ES6 Symbols, What They Are and How to Use Them

With ES6 ratification coming in June this year, now would be a great time to look at some of the new language features. Symbols are a lesser talked about new language primitive that underpins some of the new metaprogramming capabilities of ES6. This talk will give you a brief overview of what they are, and how they might affect your code.

To understand symbols you need to go back to basics of how objects work… and not work!

The ways js handles objects and strings can create unintended effects (presso shows example with values being overridden).

Symbols are a new primitive type – ie. Calling typeof will return “symbol”.
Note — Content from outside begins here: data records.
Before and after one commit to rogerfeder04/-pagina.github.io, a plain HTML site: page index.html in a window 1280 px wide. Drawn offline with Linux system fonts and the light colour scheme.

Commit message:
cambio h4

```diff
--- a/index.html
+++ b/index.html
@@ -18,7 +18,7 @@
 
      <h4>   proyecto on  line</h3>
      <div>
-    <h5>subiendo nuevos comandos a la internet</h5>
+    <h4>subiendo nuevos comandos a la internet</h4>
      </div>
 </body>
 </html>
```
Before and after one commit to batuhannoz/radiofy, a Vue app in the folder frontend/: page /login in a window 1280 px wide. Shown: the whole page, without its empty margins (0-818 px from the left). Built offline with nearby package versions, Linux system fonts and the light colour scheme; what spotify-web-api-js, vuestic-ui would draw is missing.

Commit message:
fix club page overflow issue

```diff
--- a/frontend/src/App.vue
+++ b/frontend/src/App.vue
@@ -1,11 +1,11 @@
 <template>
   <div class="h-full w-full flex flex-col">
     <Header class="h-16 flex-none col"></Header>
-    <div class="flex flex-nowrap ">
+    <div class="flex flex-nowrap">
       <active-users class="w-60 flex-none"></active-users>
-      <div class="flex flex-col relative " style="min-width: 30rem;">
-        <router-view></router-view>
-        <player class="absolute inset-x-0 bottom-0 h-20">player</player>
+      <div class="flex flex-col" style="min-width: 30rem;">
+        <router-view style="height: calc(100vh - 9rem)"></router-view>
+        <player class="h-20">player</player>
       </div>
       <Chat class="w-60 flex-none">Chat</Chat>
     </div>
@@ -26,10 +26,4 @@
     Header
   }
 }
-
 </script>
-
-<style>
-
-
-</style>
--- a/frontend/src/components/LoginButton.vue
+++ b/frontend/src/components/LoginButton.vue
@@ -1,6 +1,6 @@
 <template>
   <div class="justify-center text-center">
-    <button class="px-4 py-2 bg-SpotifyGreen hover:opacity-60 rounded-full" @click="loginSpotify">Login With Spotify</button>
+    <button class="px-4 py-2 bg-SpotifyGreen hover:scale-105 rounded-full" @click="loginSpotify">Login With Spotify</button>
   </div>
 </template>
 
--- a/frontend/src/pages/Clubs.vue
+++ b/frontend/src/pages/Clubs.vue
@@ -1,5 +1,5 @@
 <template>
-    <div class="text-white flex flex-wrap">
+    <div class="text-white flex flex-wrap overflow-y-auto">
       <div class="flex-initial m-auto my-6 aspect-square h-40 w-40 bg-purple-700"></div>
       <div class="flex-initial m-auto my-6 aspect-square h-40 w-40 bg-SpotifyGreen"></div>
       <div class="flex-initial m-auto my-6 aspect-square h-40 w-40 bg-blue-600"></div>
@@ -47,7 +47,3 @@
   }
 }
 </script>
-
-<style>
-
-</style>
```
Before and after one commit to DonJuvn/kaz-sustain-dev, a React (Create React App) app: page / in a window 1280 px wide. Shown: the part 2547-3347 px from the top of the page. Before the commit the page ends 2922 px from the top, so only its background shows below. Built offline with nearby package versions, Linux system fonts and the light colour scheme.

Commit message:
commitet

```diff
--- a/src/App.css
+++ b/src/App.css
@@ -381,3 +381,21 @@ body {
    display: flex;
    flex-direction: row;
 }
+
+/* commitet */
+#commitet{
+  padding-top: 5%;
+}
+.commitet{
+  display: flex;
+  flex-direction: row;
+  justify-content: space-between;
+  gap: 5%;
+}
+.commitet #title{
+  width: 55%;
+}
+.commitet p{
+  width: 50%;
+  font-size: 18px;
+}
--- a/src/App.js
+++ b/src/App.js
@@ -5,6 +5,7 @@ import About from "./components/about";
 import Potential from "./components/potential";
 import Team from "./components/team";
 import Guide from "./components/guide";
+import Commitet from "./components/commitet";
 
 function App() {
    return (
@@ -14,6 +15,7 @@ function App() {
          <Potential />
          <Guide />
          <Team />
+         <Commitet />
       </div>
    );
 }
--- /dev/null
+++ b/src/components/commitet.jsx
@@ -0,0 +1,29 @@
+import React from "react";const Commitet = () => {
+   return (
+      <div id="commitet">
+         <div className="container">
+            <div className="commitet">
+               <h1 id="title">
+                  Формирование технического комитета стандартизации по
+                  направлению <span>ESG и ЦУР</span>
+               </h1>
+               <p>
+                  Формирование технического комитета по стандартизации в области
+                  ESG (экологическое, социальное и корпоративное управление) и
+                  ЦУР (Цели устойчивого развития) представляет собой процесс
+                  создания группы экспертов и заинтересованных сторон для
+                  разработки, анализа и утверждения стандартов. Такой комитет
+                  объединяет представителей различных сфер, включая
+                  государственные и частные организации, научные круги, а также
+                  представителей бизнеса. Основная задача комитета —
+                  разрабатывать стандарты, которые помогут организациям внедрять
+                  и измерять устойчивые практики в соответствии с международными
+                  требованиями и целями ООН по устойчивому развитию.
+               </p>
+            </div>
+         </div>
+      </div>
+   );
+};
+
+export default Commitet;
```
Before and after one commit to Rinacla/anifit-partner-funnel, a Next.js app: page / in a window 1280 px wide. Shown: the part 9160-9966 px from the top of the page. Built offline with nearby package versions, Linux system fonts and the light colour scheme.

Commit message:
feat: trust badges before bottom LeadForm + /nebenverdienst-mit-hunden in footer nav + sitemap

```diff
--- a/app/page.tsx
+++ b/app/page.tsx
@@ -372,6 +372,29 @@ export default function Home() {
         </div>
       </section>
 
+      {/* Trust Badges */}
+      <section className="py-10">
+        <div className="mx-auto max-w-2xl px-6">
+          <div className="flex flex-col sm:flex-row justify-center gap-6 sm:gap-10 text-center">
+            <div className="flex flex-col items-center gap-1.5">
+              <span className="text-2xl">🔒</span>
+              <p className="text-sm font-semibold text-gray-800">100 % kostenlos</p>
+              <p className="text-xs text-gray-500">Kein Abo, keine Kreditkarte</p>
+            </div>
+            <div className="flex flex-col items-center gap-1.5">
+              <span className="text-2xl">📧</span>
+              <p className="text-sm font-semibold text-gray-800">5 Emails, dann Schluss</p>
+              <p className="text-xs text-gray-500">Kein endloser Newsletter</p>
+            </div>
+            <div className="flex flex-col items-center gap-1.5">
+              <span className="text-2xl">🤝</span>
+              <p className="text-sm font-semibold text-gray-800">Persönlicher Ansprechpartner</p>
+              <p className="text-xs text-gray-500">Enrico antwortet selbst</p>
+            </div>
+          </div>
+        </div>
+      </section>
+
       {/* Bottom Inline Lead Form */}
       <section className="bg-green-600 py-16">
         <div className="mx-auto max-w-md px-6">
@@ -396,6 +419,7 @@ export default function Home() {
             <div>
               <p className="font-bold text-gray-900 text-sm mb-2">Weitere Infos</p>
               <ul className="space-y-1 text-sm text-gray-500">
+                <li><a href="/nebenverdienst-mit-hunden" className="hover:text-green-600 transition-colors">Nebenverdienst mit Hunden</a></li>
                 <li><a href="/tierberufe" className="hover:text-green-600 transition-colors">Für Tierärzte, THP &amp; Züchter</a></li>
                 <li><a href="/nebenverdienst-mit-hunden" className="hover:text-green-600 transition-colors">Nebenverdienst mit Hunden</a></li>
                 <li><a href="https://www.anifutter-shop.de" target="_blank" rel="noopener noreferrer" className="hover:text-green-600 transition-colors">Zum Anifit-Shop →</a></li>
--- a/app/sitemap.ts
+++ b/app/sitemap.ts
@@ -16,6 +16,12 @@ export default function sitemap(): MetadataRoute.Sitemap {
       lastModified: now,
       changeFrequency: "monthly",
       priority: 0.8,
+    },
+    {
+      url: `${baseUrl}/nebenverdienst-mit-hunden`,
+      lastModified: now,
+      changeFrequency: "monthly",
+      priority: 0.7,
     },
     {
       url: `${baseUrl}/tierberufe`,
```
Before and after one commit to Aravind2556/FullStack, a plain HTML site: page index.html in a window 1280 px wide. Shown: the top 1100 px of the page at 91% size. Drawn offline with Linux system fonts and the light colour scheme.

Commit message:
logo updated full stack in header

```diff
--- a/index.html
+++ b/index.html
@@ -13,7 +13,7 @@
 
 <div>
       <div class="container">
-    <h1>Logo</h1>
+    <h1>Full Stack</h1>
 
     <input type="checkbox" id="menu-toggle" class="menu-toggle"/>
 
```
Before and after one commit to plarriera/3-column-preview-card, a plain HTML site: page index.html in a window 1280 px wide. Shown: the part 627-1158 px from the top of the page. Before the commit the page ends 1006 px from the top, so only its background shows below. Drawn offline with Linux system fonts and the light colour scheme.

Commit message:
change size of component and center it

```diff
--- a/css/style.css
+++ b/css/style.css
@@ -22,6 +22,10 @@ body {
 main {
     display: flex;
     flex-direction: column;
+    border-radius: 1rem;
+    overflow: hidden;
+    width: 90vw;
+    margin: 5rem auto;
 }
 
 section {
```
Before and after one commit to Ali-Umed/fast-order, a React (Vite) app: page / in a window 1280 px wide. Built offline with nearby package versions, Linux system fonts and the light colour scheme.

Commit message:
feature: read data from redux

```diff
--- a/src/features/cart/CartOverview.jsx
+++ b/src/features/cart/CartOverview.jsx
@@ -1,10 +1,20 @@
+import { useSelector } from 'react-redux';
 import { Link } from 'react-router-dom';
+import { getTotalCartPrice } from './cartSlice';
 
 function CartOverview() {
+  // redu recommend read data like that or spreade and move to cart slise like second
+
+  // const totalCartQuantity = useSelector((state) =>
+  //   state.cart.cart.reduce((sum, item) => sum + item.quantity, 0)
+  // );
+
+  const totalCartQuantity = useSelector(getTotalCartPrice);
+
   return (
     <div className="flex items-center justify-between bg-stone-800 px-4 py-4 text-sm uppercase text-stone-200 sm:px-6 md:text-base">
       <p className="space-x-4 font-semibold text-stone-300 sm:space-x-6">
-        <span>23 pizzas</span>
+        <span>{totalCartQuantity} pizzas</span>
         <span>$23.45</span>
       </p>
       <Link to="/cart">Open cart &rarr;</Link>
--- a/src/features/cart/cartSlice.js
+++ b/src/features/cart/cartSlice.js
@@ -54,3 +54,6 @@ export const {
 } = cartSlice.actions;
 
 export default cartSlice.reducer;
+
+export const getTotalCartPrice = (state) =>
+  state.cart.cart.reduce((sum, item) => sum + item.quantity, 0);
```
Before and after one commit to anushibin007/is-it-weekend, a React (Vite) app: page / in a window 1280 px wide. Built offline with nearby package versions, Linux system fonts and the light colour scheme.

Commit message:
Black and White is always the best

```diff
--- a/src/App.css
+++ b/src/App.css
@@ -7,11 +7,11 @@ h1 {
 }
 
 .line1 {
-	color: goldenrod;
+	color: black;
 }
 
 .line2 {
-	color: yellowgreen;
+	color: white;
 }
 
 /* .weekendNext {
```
Symbols protect the values they contain and require you to access them via the symbol.

Use cases?

Because symbols are unique, there is no risk of collision. This makes them useful for storing state within web components; and can be used to make private values – that is, avoid polluting your public API. It is much like using jQuery’s .data but simpler.

ES6 has also defined built-in symbols. They allow you to hook into language features being exposed in ES6:

  • for of loop (discrete from for in, doesn’t need to access index)
  • symbol.iterator
  • instanceof
  • more to come as the language evolves

Biggest use case is encapsulation without (ab)using closures. The people consuming your code don’t necessarily want to see everything, you don’t want everything in your public API. To hack this, we have been closures to make things psuedo-private. That has lots of side effects – hard to unit test, hard to debug, bad for code re-use, small performance penalty.

Symbols solve encapsulation nicely, letting you set a const and refer to it via symbol. (see slide for pattern)

Browser support – great except for IE 🙁 Useful in io.js or node with the –harmony flag